Single-walled carbon nanotubes (SWNT) are unique manufactured carbon nanomaterials used in a variety of consumer and electronic products. If released into the aquatic environment, these materials may cause deleterious effects on organisms such as fish and invertebrates. Previous work in our laboratory has shown that SWNT associate with natural particulate matter, and will therefore likely deposit in sediments after discharge to the aquatic environment. The objective of this research project is to assess the toxicity and bioavailability of SWNT to benthic organisms as well as their effect on the toxicity and bioavailability of co-contaminants.
Toxicity and bioaccumulation are being assessed through sediment and food exposure routes in several benthic invertebrates including Ampelisca abdita, Americamysis bahia, Leptocheirus plumulosus, Mercenaria mercenaria, and Nereis virens. SWNT body burdens in organisms are determined using a novel near infrared fluorescence (NIRF) spectroscopy method developed by our laboratory, and in parallel experiments using 14C-SWNT radiotracers.
SWNT are hydrophobic structures and other hydrophobic organic contaminants (HOCs) have been shown to strongly sorb to the surface of SWNT. Our lab is investigating whether SWNT will decrease the bioavailability of these HOCs through sorption, or whether they will act as vectors that increase the HOC body burden in benthic organisms. We are also interested in examining the influence of SWNT electronic structure (e.g. metallic vs semiconducting) on both biological uptake of the SWNT and sorption of HOCs to these nanomaterials.

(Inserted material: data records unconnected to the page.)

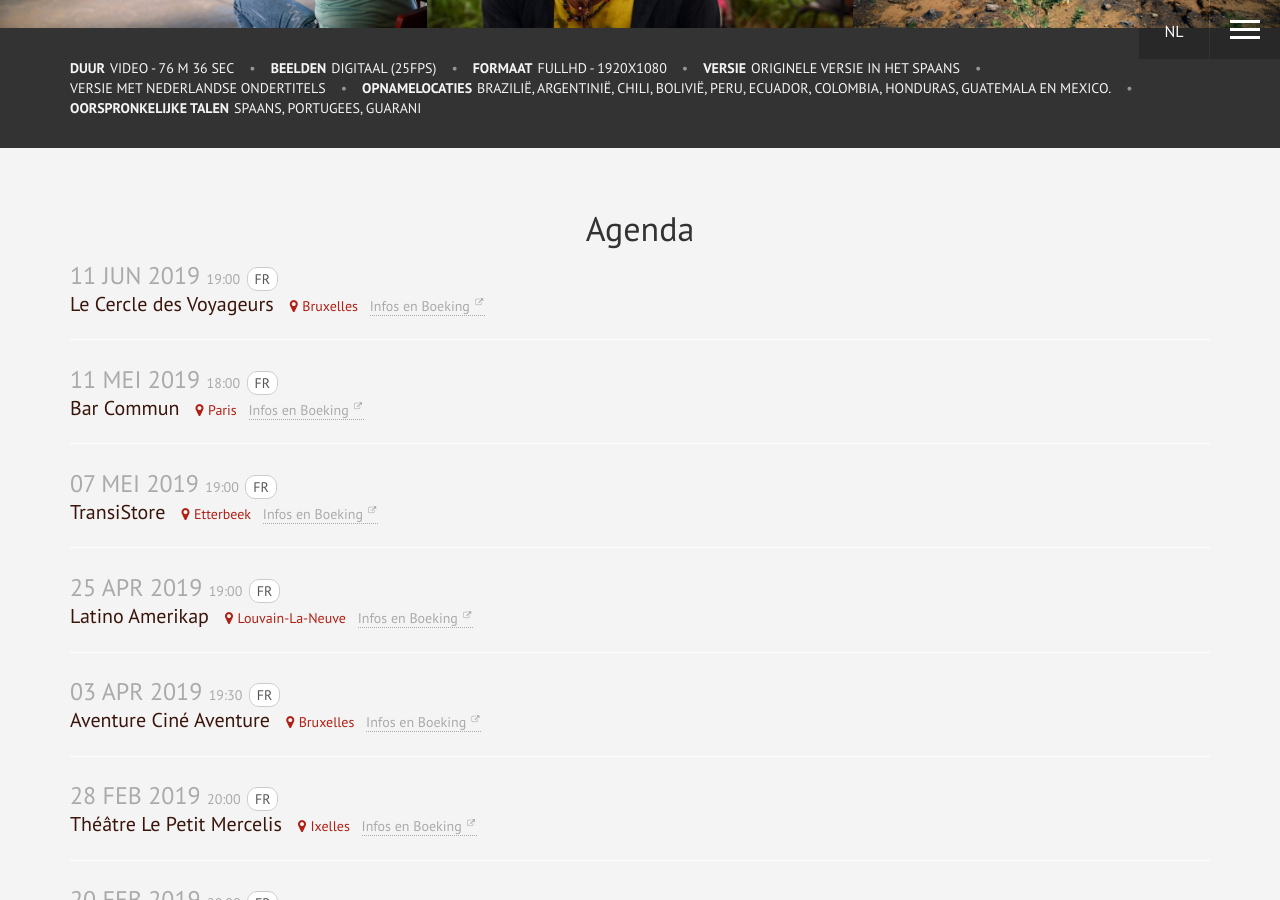
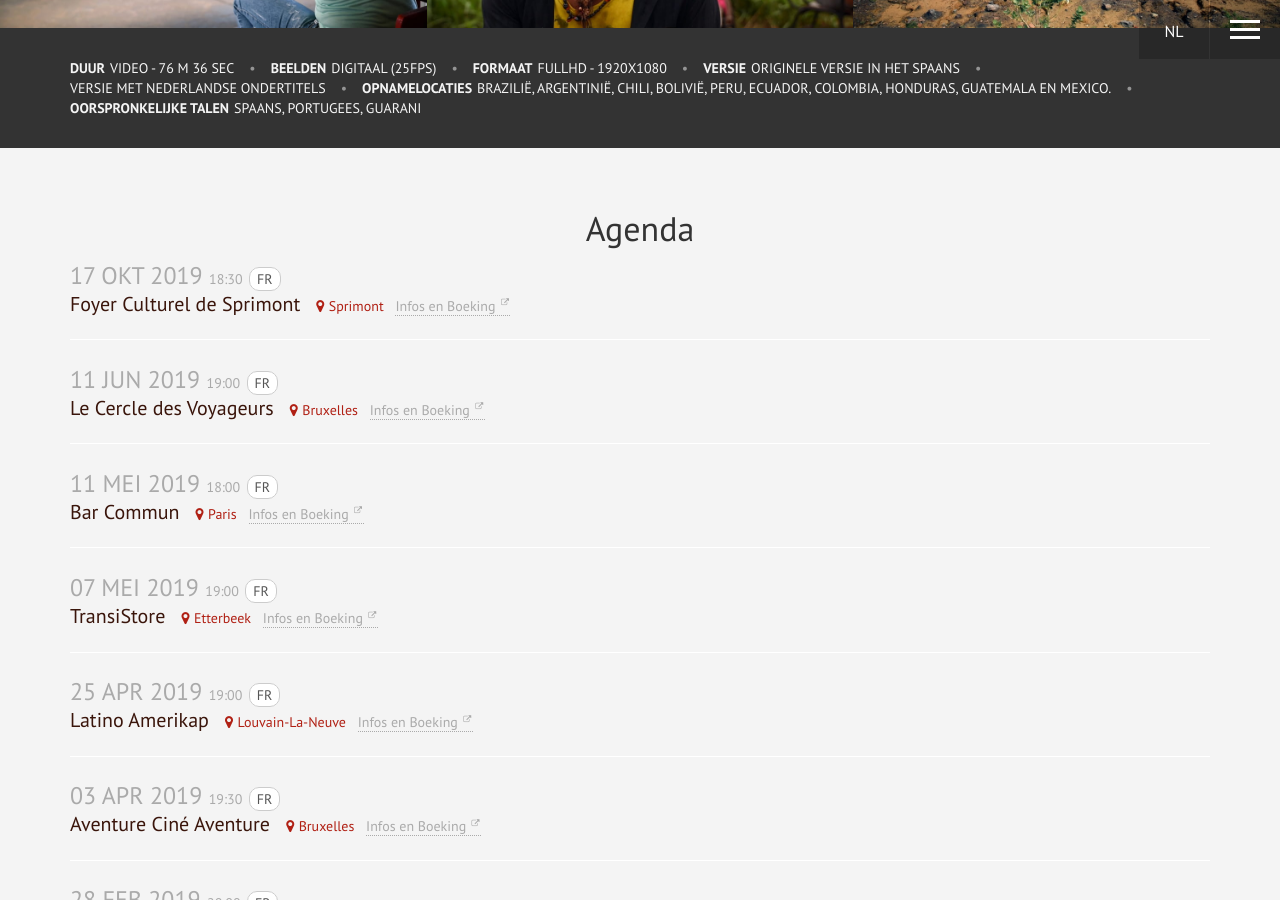
Before and after one commit to entipe/Minga-Live, a Jekyll site: the page built from index.nl.html, in a window 1280 px wide and 900 px high, scrolled down 1439 px. Built offline with Jekyll 4.4.1, drawn with Linux system fonts in a browser that asks for light colours.

Commit message:
Ajout date Sprimont

```diff
--- a/_data/agenda.yml
+++ b/_data/agenda.yml
@@ -1,3 +1,9 @@
+- date: '2019-10-17 18:30'
+  place: Foyer Culturel de Sprimont
+  city: Sprimont
+  link: https://foyer-culturel-sprimont.be/
+  full: false
+  lang: FR
 - date: '2019-06-11 19:00'
   place: Le Cercle des Voyageurs
   city: Bruxelles
```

These experiments contribute toward the overall goal of determining the environmental impact of SWNT in a benthic estuarine system. Environmental release is inevitable, and it is important to determine any detrimental effects before they occur so that regulations can be put in place to minimize these effects.